(SUPPLIED DATA Opens)
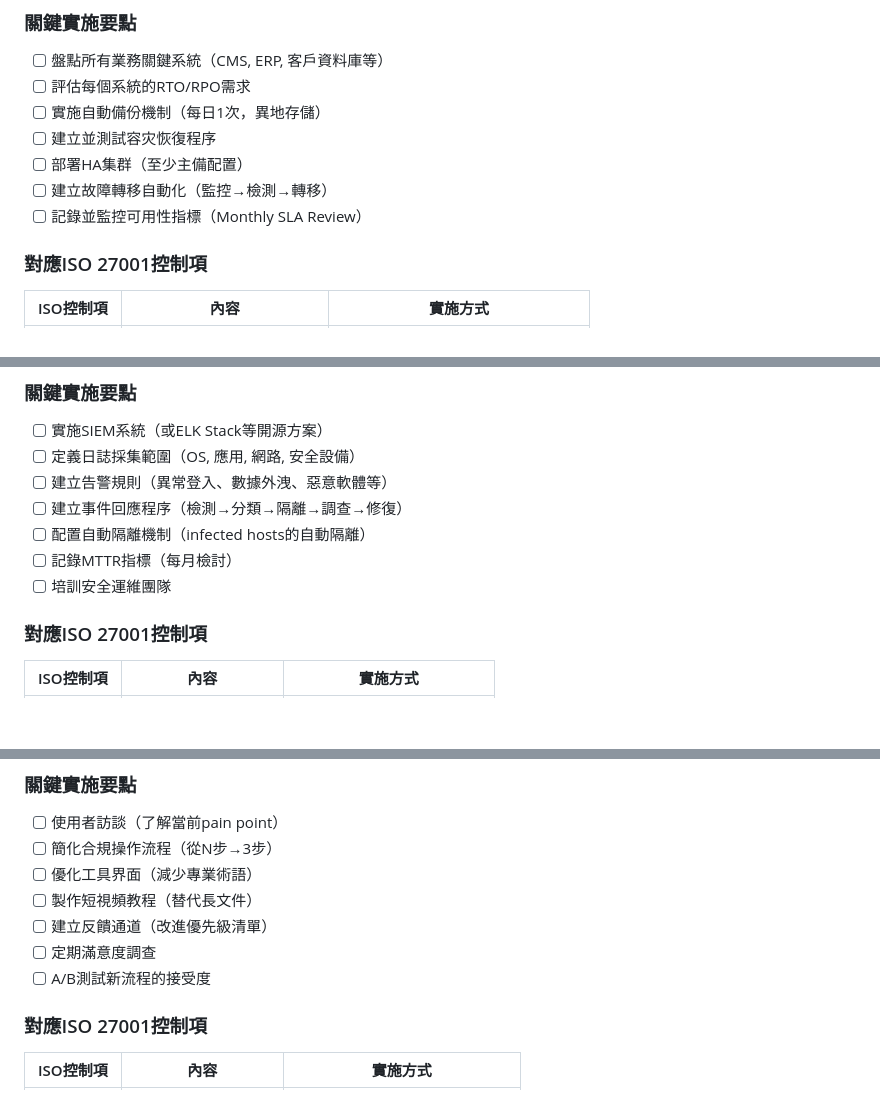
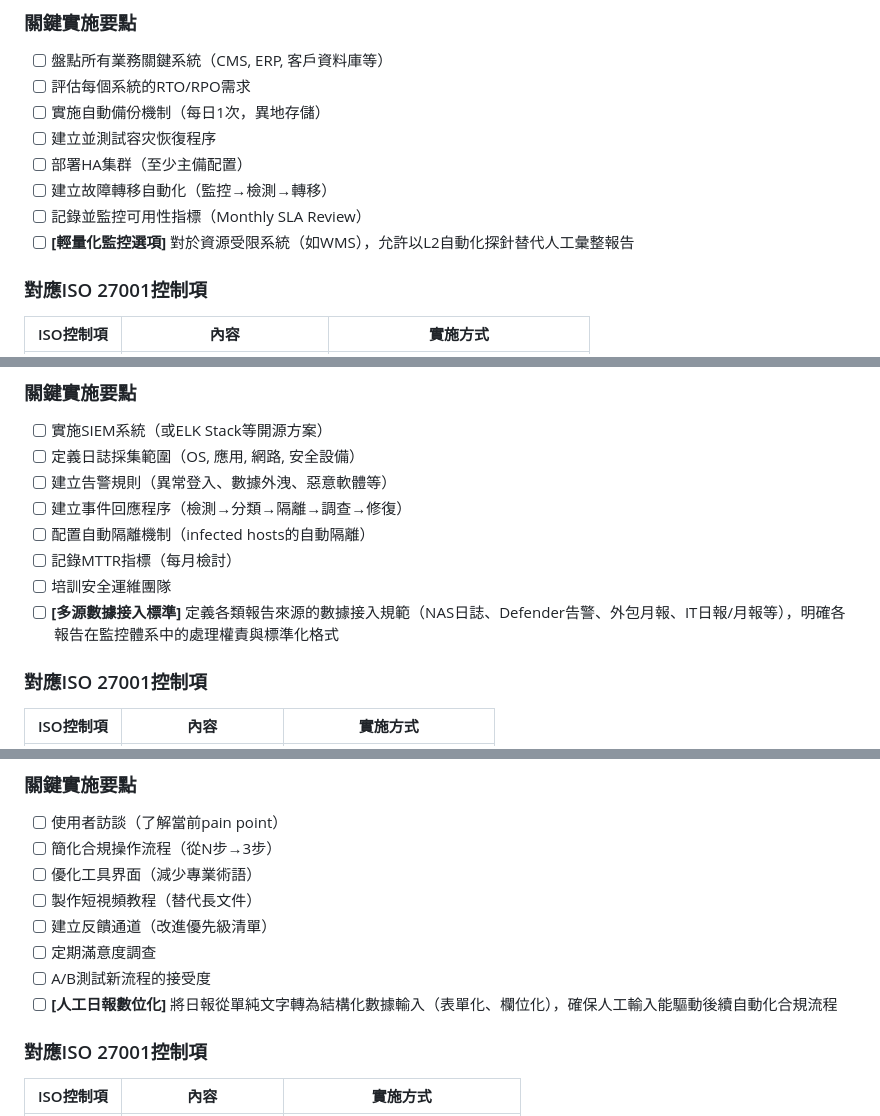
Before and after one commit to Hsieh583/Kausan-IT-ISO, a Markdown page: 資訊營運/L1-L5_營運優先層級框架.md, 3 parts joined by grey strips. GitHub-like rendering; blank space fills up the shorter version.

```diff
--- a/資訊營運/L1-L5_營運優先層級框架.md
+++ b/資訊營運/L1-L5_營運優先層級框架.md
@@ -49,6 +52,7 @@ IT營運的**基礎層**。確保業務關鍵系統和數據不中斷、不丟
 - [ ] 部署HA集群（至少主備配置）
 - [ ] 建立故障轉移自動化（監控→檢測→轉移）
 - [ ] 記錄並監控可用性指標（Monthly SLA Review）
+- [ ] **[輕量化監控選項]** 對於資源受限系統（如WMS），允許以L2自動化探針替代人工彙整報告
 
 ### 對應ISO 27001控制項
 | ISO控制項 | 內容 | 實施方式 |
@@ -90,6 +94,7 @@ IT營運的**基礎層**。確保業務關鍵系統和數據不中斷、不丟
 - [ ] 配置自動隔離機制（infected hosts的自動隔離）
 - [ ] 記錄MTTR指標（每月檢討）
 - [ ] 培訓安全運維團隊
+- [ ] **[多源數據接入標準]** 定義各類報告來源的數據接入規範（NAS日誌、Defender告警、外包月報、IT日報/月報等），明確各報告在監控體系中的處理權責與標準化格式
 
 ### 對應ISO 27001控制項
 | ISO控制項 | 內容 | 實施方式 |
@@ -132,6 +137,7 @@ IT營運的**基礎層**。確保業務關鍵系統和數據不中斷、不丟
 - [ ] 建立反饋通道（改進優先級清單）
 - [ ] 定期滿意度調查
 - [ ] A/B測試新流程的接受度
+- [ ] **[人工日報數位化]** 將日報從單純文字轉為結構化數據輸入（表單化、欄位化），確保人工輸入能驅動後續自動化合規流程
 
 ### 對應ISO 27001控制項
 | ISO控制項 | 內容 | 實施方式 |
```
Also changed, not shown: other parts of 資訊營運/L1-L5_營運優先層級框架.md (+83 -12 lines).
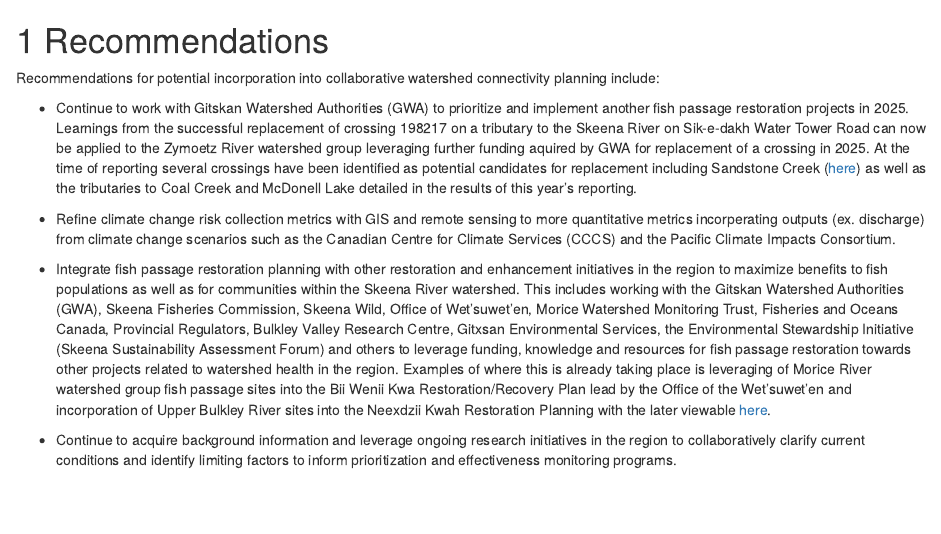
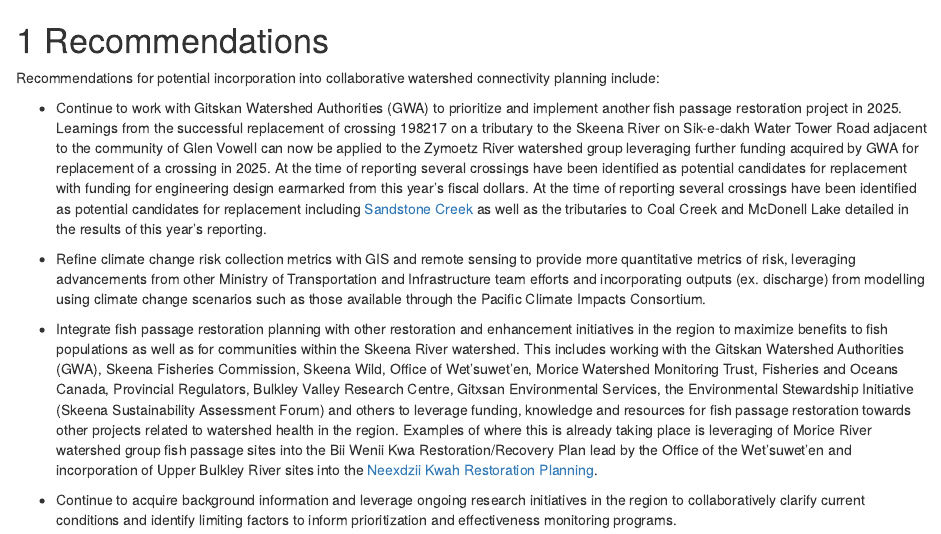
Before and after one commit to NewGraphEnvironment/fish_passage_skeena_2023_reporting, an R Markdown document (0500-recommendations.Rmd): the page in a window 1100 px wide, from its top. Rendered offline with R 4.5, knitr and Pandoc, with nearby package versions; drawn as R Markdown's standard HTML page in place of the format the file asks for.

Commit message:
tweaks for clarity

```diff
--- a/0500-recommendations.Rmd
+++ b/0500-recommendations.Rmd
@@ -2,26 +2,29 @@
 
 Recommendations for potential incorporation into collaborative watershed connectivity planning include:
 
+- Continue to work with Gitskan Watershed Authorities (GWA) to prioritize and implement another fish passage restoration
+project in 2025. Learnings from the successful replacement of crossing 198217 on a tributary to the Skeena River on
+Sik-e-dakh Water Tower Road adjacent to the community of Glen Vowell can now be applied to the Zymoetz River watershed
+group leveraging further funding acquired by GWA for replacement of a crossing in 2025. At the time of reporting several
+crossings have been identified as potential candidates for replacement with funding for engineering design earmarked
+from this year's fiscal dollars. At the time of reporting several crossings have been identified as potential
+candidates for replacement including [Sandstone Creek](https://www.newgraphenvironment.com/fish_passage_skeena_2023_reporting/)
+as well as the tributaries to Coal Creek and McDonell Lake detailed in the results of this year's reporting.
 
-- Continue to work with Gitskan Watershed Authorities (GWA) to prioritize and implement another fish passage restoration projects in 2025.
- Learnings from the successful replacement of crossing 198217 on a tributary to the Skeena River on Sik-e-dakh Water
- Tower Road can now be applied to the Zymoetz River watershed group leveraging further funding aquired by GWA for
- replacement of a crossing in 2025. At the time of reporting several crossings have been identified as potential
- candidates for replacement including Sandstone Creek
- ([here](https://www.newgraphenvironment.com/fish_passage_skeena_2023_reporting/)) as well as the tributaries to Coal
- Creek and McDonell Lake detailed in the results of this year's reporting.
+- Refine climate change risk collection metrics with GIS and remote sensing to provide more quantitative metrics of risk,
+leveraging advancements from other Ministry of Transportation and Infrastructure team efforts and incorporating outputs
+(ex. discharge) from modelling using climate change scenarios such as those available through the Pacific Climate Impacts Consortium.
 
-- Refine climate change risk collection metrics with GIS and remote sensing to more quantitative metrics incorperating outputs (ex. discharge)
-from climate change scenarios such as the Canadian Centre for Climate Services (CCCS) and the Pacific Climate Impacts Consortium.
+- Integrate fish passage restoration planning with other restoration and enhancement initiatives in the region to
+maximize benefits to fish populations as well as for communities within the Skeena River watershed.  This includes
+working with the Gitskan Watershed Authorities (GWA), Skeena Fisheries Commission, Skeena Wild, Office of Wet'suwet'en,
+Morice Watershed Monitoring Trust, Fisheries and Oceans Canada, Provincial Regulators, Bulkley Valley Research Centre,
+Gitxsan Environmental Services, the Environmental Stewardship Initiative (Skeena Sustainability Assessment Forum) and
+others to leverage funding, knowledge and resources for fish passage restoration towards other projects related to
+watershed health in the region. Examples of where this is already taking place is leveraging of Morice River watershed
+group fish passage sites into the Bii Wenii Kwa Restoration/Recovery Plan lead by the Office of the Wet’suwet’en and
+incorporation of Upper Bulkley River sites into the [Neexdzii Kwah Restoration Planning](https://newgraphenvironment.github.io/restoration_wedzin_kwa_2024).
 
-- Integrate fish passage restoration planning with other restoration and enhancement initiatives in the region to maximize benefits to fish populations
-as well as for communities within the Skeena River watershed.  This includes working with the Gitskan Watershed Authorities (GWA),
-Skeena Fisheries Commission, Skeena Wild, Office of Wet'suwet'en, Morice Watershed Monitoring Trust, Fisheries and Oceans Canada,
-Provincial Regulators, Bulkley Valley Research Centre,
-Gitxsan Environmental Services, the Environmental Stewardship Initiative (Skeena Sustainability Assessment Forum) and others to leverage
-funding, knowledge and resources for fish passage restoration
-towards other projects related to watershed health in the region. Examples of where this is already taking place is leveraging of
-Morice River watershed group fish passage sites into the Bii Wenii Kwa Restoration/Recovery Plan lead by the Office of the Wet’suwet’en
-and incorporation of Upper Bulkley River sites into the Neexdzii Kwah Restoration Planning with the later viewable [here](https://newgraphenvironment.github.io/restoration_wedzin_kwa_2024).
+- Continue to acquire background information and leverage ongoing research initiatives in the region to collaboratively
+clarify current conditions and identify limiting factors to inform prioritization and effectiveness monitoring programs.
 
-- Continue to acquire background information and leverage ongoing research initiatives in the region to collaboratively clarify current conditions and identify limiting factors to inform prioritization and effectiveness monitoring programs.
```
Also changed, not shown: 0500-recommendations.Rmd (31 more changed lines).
(SUPPLIED DATA Closes)
ACTIVITY => Report the lines above that have the word "資訊營運" in them.

ANSWER =>
Before and after one commit to Hsieh583/Kausan-IT-ISO, a Markdown page: 資訊營運/L1-L5_營運優先層級框架.md, 3 parts joined by grey strips. GitHub-like rendering; blank space fills up the shorter version.
--- a/資訊營運/L1-L5_營運優先層級框架.md
+++ b/資訊營運/L1-L5_營運優先層級框架.md
Also changed, not shown: other parts of 資訊營運/L1-L5_營運優先層級框架.md (+83 -12 lines).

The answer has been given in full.